> Problem requirements: All lines holding the string "trace" should be copied from the data below.

> Information:
☆ ☆ ☆ ☆

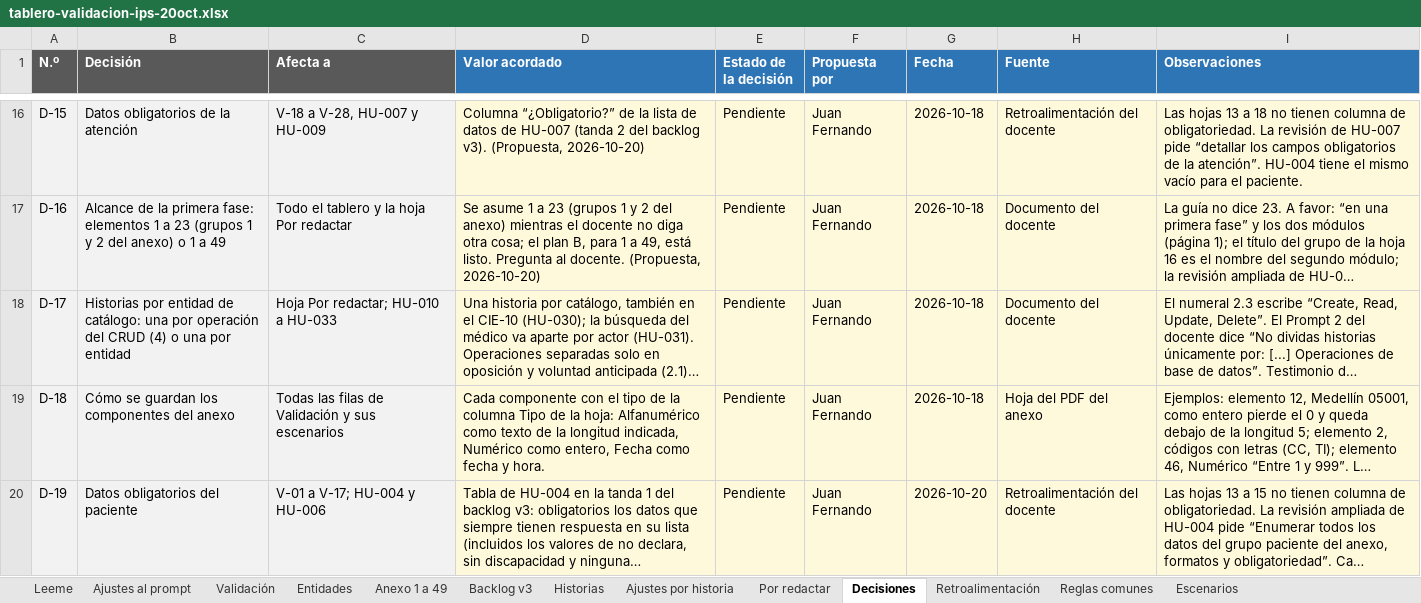
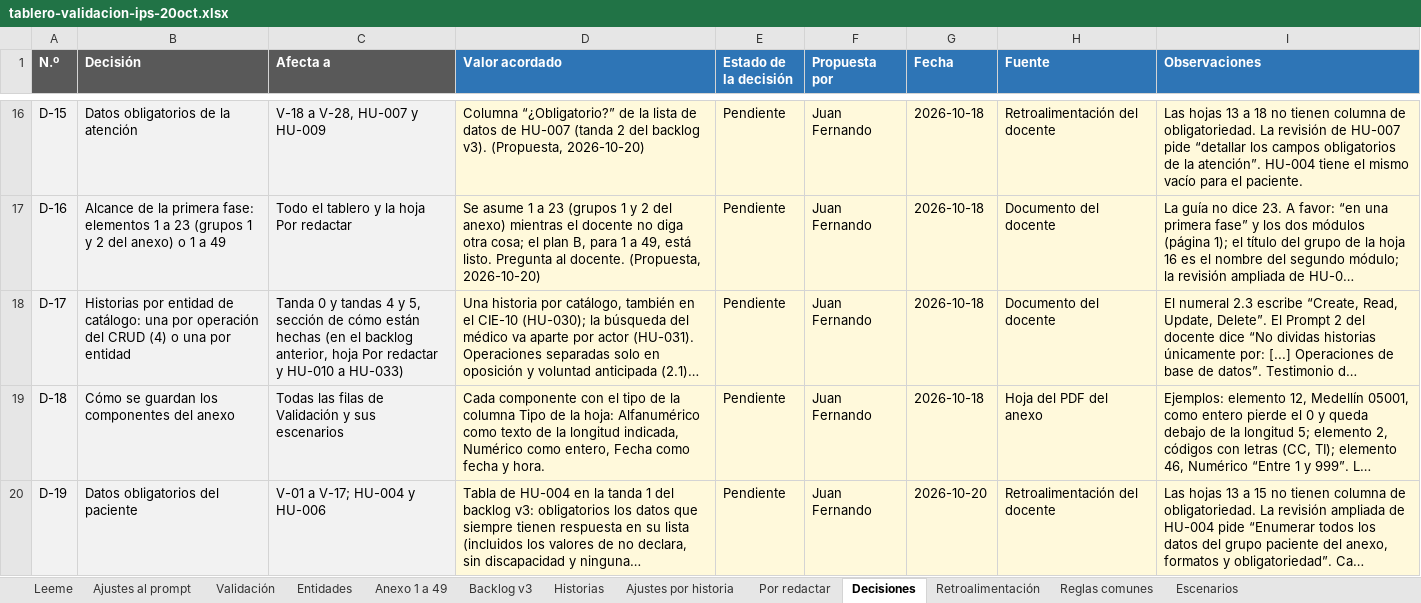
Before and after one commit to jncldrn64/IPS-para-con-interoperabilidad-en-Resoluci-n-866, an Excel workbook: docs/context/tablero-validacion-ips-20oct.xlsx, sheet Decisiones, drawn as a sheet; only a part is shown, gaps mark what is left out; long unchanged cells end in …; values as stored, in another font and other column widths than the file's, no borders; conditional formats not drawn; the diff covers the shown part only; the diff names each change by its address in the sheet, - before the commit and + after, or states it on an @@ line.

```diff
--- a/docs/context/tablero-validacion-ips-20oct.xlsx (sheet Decisiones)
+++ b/docs/context/tablero-validacion-ips-20oct.xlsx (sheet Decisiones)
-C18 (Afecta a): Hoja Por redactar; HU-010 a HU-033
+C18 (Afecta a): Tanda 0 y tandas 4 y 5, sección de cómo están hechas (en el backlog anterior, hoja Por redactar y HU-010 a HU-033)
```
Also changed, not shown: 4 edited cells elsewhere in this sheet, sheet Backlog v3, 36 other files.
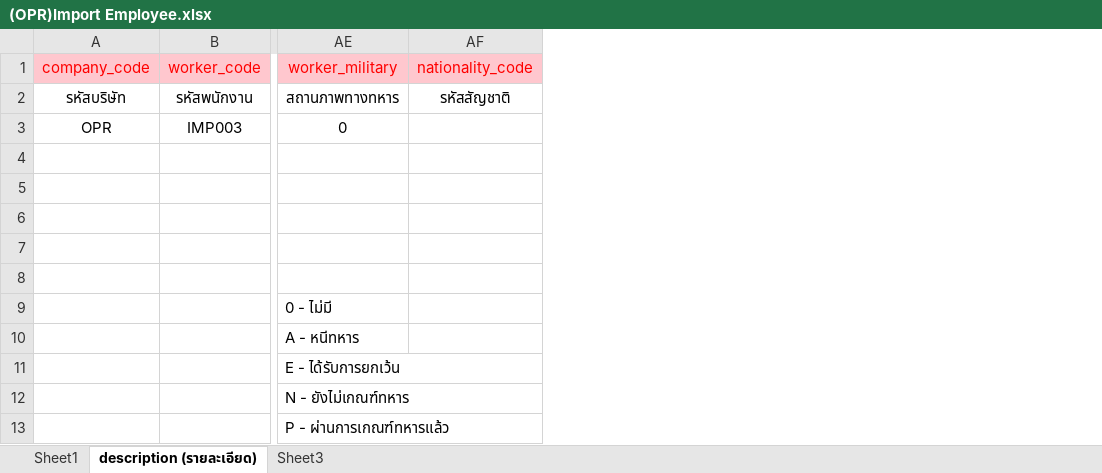
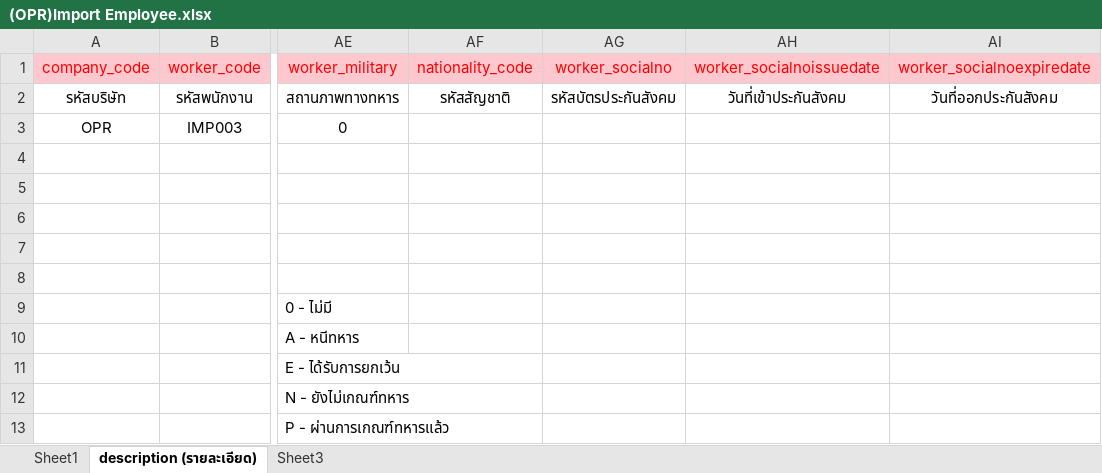
Before and after one commit to witcom48/OPR, an Excel workbook: src/assets/OPRFileImport/(OPR)Import emp/(OPR)Import Employee.xlsx, sheet description (รายละเอียด), drawn as a sheet; only a part is shown, gaps mark what is left out; values as stored, in another font and other column widths than the file's, no borders; the diff names each change by its address in the sheet, - before the commit and + after, or states it on an @@ line.

```diff
--- a/src/assets/OPRFileImport/(OPR)Import emp/(OPR)Import Employee.xlsx (sheet description (รายละเอียด))
+++ b/src/assets/OPRFileImport/(OPR)Import emp/(OPR)Import Employee.xlsx (sheet description (รายละเอียด))
+column AG (worker_socialno), row 2: รหัสบัตรประกันสังคม
+column AH (worker_socialnoissuedate), row 2: วันที่เข้าประกันสังคม
+column AI (worker_socialnoexpiredate), row 2: วันที่ออกประกันสังคม
```
Also changed, not shown: sheet Sheet1, 15 other files.
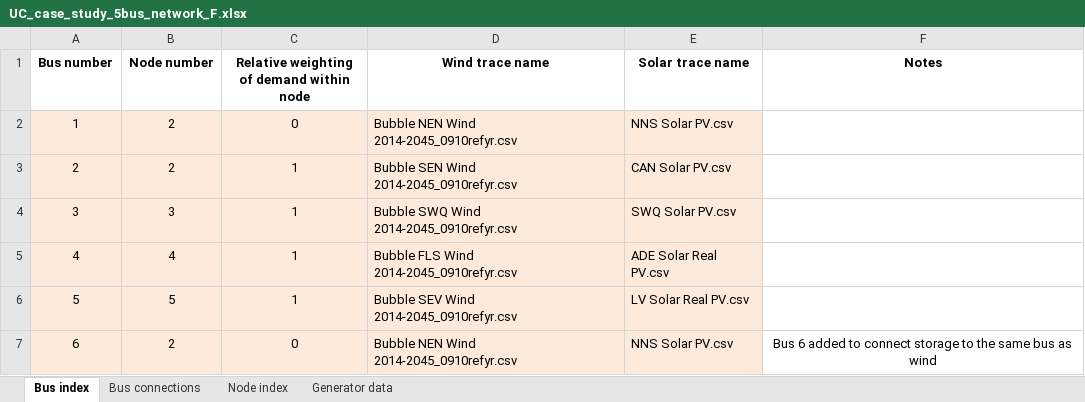
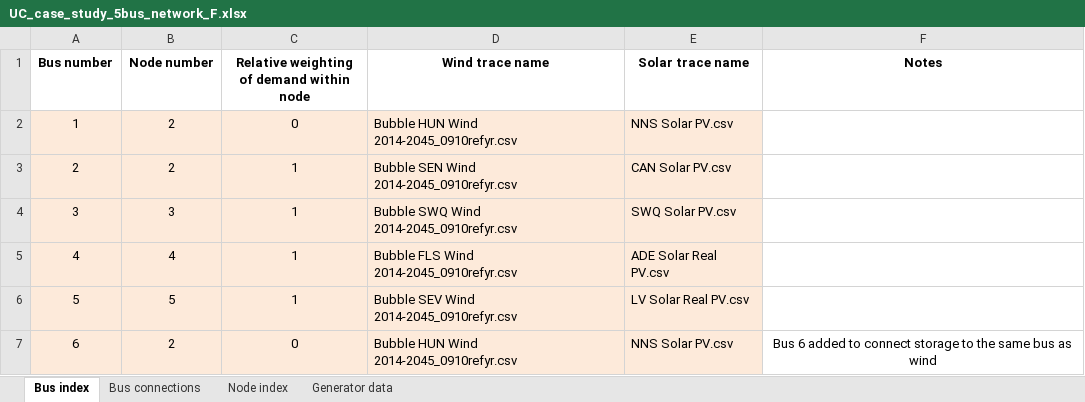
Before and after one commit to AaronRamsden/UCMatlabToolbox, an Excel workbook: input_files/UC_case_study_5bus_network_F.xlsx, sheet Bus index, drawn as a sheet; values as stored, in another font and other column widths than the file's, no borders; the diff names each change by its address in the sheet, - before the commit and + after, or states it on an @@ line.

```diff
--- a/input_files/UC_case_study_5bus_network_F.xlsx (sheet Bus index)
+++ b/input_files/UC_case_study_5bus_network_F.xlsx (sheet Bus index)
-D2 (Wind trace name): Bubble NEN Wind 2014-2045_0910refyr.csv
+D2 (Wind trace name): Bubble HUN Wind 2014-2045_0910refyr.csv
-D7 (Wind trace name): Bubble NEN Wind 2014-2045_0910refyr.csv
+D7 (Wind trace name): Bubble HUN Wind 2014-2045_0910refyr.csv
```
Also changed, not shown: sheet Bus connections, input_files/UC_case_study_5bus_network_A.xlsx, input_files/UC_case_study_5bus_network_B.xlsx, 4 other files.
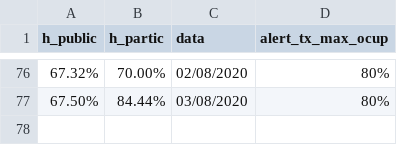
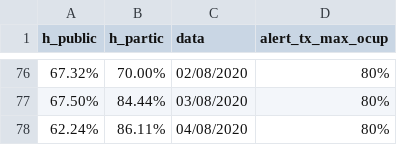
Before and after one commit to evertonenrico/covid-sor, a CSV file: COVID_Tax_Leitos.csv, drawn as a sheet; only a part is shown, gaps mark what is left out.

Commit message:
Update COVID_Tax_Leitos.csv

```diff
--- a/COVID_Tax_Leitos.csv
+++ b/COVID_Tax_Leitos.csv
@@ -77 +77,2 @@
 "67.50%","84.44%","03/08/2020","80%"
+"62.24%","86.11%","04/08/2020","80%"
```
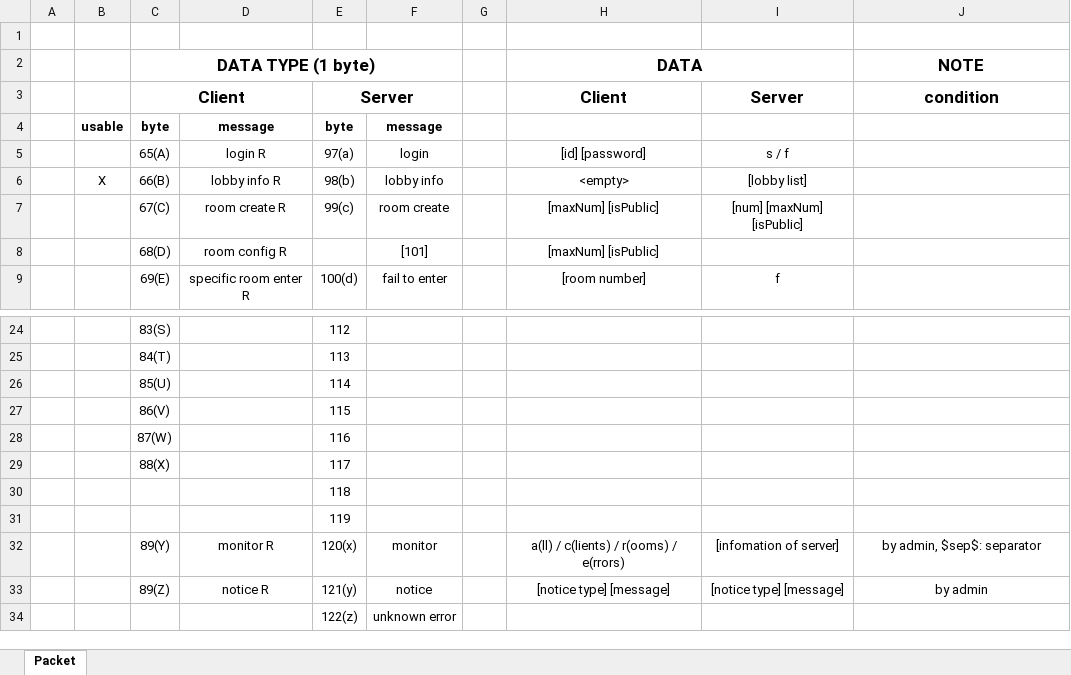
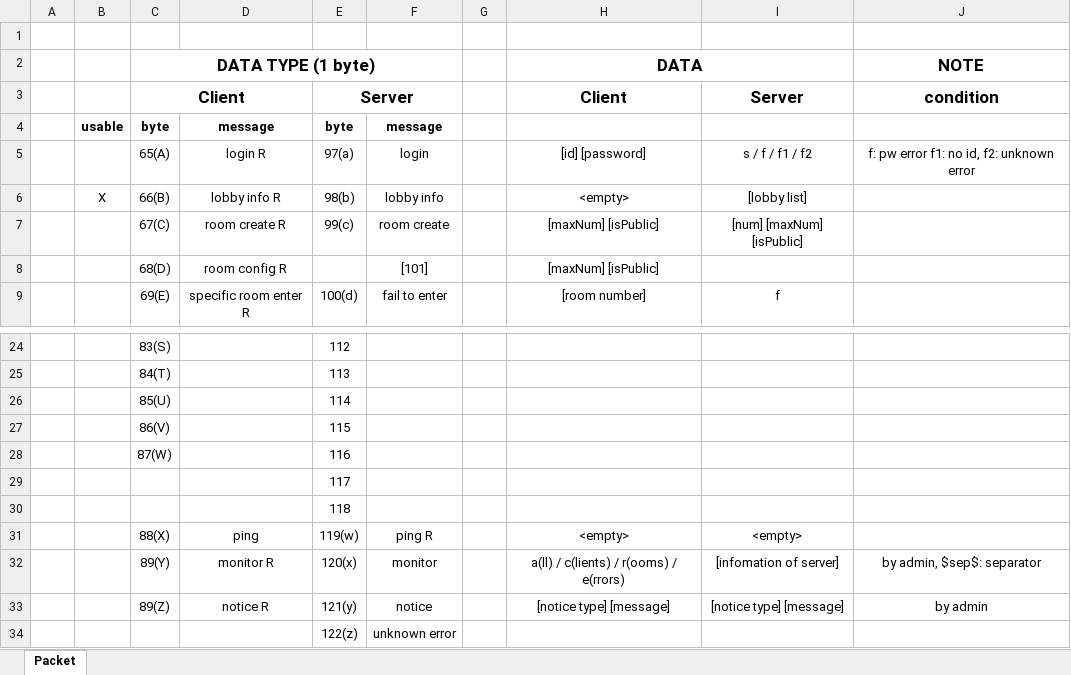
Before and after one commit to Ilumia/TheVampire_server, an Excel workbook: message model.xlsx, sheet Packet, drawn as a sheet; only a part is shown, gaps mark what is left out; values as stored, in another font and other column widths than the file's, no borders; removed rows and columns are numbered as before the commit, all else as after; the diff names each change by its address in the sheet, - before the commit and + after, or states it on an @@ line.

Commit message:
Update 'message model'

```diff
--- a/message model.xlsx (sheet Packet)
+++ b/message model.xlsx (sheet Packet)
-I5: s / f
+I5: s / f / f1 / f2
-J5: (empty)
+J5: f: pw error f1: no id, f2: unknown error
-C29: 88(X)
+C29: (empty)
-row 31:  |  |  |  | 119
+row 31:  |  | 88(X) | ping | 119(w) | ping R |  | <empty> | <empty>
```
Also changed, not shown: 4 other files.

☆ ☆ ☆ ☆

> Your solution:
-D2 (Wind trace name): Bubble NEN Wind 2014-2045_0910refyr.csv
+D2 (Wind trace name): Bubble HUN Wind 2014-2045_0910refyr.csv
-D7 (Wind trace name): Bubble NEN Wind 2014-2045_0910refyr.csv
+D7 (Wind trace name): Bubble HUN Wind 2014-2045_0910refyr.csv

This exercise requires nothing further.